Title

Influence of groundwater and wastewater irrigation on lead accumulation in soil and vegetables: Implications for health risk assessment and phytoremediation

Document Type

Article

Publication details

Khalid, S, Shahid, M, Dumat, C, Niazi, NK, Bibi, I, Gul Bakhat, JFS, Abbas, G, Murtaza, B & Javeed, HMR in press in press, 'Influence of groundwater and wastewater irrigation on lead accumulation in soil and vegetables: Implications for health risk assessment and phytoremediation', International Journal of Phytoremediation.

Published version available from:

https://dx.doi.org/10.1080/15226514.2017.1319330

Peer Reviewed

Peer-Reviewed

Abstract

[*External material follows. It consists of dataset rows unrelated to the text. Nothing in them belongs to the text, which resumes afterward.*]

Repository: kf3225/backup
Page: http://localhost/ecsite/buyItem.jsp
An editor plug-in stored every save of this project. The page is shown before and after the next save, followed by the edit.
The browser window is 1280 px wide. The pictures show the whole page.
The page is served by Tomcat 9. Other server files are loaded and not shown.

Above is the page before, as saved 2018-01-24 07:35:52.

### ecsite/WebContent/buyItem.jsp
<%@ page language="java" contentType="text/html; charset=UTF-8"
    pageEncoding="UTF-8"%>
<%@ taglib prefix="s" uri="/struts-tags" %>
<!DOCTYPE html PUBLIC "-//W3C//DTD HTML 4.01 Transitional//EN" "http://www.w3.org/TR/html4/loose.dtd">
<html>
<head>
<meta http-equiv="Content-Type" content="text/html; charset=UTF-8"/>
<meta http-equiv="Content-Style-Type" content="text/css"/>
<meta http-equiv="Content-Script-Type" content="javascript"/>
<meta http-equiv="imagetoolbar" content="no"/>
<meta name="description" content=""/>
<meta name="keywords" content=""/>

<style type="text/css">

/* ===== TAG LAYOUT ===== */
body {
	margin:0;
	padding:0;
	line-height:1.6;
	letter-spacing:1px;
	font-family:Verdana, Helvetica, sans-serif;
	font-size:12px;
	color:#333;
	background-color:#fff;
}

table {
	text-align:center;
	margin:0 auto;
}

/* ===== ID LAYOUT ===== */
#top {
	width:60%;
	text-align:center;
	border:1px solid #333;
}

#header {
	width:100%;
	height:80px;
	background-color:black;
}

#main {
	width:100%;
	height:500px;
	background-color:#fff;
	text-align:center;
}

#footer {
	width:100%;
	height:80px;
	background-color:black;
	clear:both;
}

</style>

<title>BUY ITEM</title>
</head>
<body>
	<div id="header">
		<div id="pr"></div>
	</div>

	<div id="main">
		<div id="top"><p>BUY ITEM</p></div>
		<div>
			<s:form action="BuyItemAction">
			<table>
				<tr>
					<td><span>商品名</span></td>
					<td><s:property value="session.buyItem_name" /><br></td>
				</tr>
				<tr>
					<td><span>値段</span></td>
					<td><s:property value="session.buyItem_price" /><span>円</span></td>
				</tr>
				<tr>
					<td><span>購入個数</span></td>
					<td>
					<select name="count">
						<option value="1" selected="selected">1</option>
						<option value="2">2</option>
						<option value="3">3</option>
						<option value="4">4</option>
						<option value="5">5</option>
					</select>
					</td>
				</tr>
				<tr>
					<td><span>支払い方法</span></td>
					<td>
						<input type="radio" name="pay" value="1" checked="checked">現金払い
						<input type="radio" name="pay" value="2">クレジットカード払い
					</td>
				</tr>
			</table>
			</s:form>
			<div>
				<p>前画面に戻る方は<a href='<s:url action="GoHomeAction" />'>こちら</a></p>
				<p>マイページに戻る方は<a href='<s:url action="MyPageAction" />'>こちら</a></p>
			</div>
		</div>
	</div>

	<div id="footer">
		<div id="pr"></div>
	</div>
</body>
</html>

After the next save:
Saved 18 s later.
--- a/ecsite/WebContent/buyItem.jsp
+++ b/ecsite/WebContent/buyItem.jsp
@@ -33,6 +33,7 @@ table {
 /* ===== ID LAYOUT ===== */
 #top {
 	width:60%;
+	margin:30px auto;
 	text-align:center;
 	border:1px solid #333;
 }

The current study evaluated the effect of groundwater and wastewater irrigation on lead (Pb) accumulation in soil and vegetables, and its associated health implications. A pot experiment was conducted in which spinach (Spinacia oleracea), radish (Raphanus sativus) and cauliflower (Brassica oleracea) were irrigated with groundwater and wastewaters containing varying concentrations of Pb. Lead contents were measured in wastewaters, soils and root and shoot of vegetables. We also measured health risk index (HRI) associated with the use of vegetables irrigated by wastewaters. Results revealed that Pb contents in groundwater and wastewater samples (range: 0.18-0.31 mg/L) were below FAO permissible level (0.5 mg/L). Application of Pb-containing groundwater and wastewater increased Pb concentration in soil and vegetables. Lead concentrations in all soils ranged from 10-31 mg/kg and were below the permissible levels of 300 mg/kg of the European Union. Significant Pb enrichment was observed in the soils whereby all type of vegetables were grown and assessed for Pb risk. Our data showed that Pb contents, in all three vegetables (21-28 mg/kg DW), were higher than the permissible Pb limit of FAO (5 mg/kg DW). The HRI values were > 1.0 for radish and cauliflower. It is proposed that Vehari city wastewater/groundwater must be treated prior to its use for irrigation to avoid vegetable contamination by Pb, and as such for reducing Pb-induced human health risk.